Arts integration provides multiple ways for students to make sense of what they learn (construct understanding) and make their learning visible (demonstrate understanding). It goes beyond the initial step of helping students learn and recall information to challenging students to take the information and facts they have learned and do something with them to build deeper understanding.
"In the arts students have central and active roles as meaning makers. This role demands that they not only acquire knowledge but they develop the capacity to reflect on what they are learning and to use it as they interpret and create works of art.”
There is a growing body of research in the field of arts integration. Multiple studies have shown that various models of arts integration improve students’ long-term retention of content. In the schools and classrooms where the arts are being used to teach the curriculum, students are more likely to remember what they learned weeks and months later. Arts integration also benefits students’ non-academic skills.
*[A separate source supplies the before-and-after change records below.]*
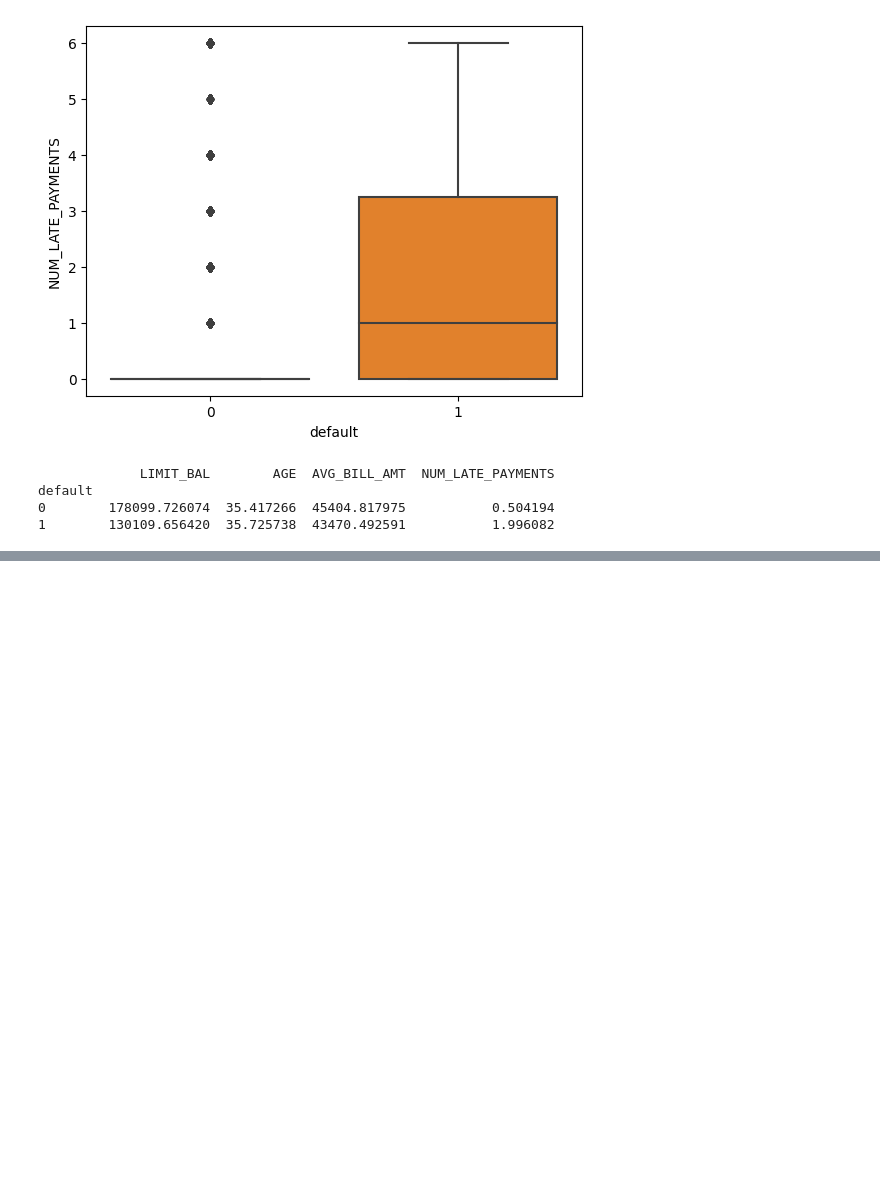
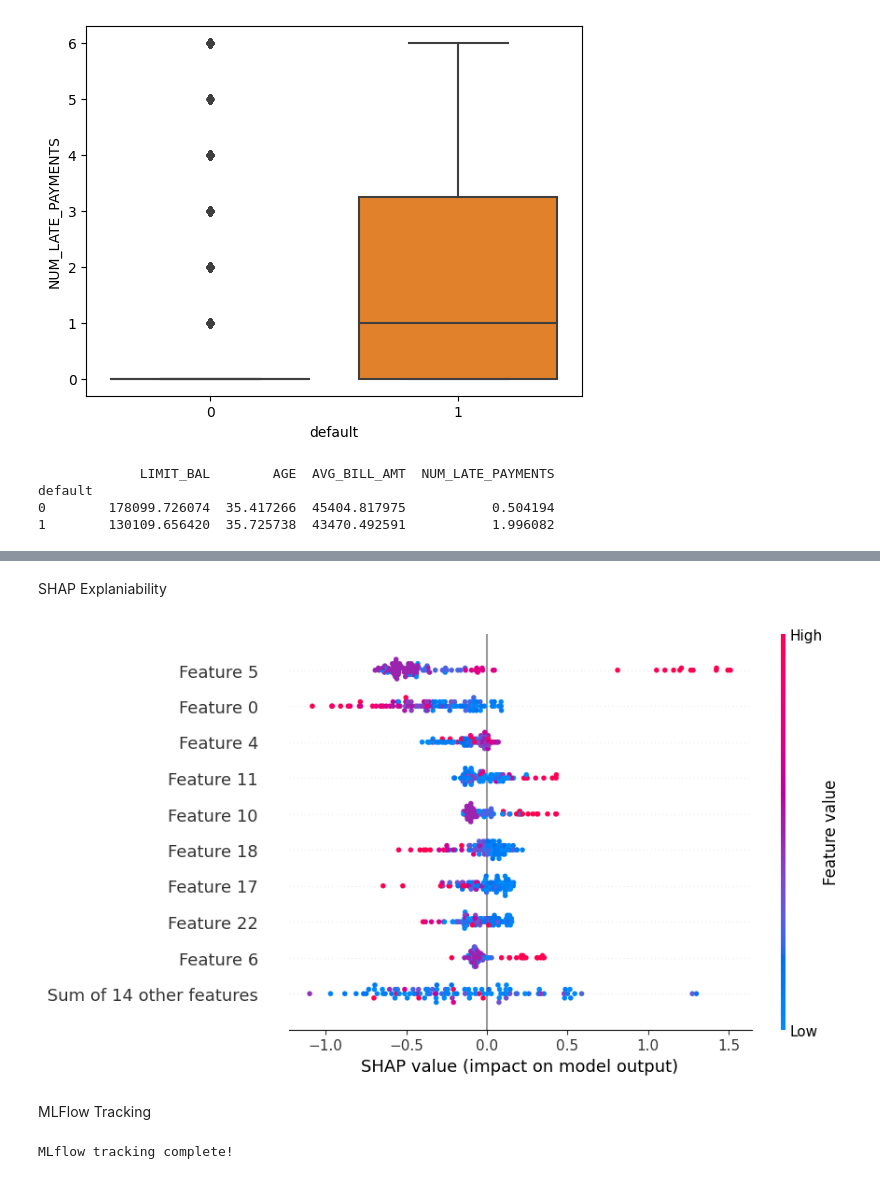
Before and after one commit to Prajwal9145/Credit-Card-Fraud_Client_MLOps, a Jupyter notebook: notebook/eda_notebook.ipynb, the cells around one changed output, grey strips where cells are left out. Saved outputs shown, nothing was run; the diff lists cells and outputs as text; code cells hidden in the pictures; blank space fills up the shorter version.

```diff
--- a/notebook/eda_notebook.ipynb
+++ b/notebook/eda_notebook.ipynb
@@ -405,0 +434,8 @@ default
+# %%
+X_train,X_test,y_train,y_test = train_test_split(X,y, stratify=y, test_size=0.2, random_state=42)
+# %%
+scaler = StandardScaler()
+X_train_scaled = scaler.fit_transform(X_train)
+X_test_scaled = scaler.transform(X_test)
+smote=SMOTE(random_state=42)
+X_train_bal, y_train_bal = smote.fit_resample(X_train_scaled,y_train)
@@ -405,0 +444,26 @@ default
+# %%
+params={
+    'n_estmator':[100,200],
+    'max_depth':[3,5,7],
+    'learning_rate':[0.01,0.1],
+    'subsample':[0.8,1.0]
+}
+
+xgb= XGBClassifier(use_label_encoder=False, eval_metric = 'error', random_state=42)
+grid = GridSearchCV(xgb, param_grid=params, scoring='roc_auc', cv=3)
+grid.fit(X_train_bal, y_train_bal)
+best_model =grid.best_estimator_
+print("Best Parameters:", grid.best_params_)
+# %%
+params={
+    'n_estmator':[100,200],
+    'max_depth':[3,5,7],
+    'learning_rate':[0.01,0.1],
+    'subsample':[0.8,1.0]
+}
+
+xgb= XGBClassifier(use_label_encoder=False, eval_metric = 'logloss', random_state=42)
+grid = GridSearchCV(xgb, param_grid=params, scoring='roc_auc', cv=3)
+grid.fit(X_train_bal, y_train_bal)
+best_model =grid.best_estimator_
+print("Best Parameters:", grid.best_params_)
@@ -405,0 +526,18 @@ default
+# %% [markdown]
+SHAP Explaniability
+# %%
+explainer = shap.Explainer(best_model, X_train_bal)
+shap_values = explainer(X_test_scaled[:100])
+shap.plots.beeswarm(shap_values)
+# %% [output]
+[figure, added]
+# %% [markdown]
+MLFlow Tracking
+# %%
+with mlflow.start_run():
+    mlflow.log_params(grid.best_params_)
+    mlflow.log_metric('roc_auc', roc_auc_score(y_test, y_prob))
+    mlflow.sklearn.log_model(best_model, artifact_path='model')
+    print('MLflow tracking complete!')
+# %% [output]
+MLflow tracking complete!
```
Also changed, not shown: parts of 12 cells of this notebook, 21 other files.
Executive functioning skills (the skills used for goal directed behavior, such as inhibitory control, working memory, and flexible thinking) have been shown to be positively impacted by engaging in the arts(3). Additionally, arts integration methods have been shown to be linked to improvements in student engagement and student social-emotional skills.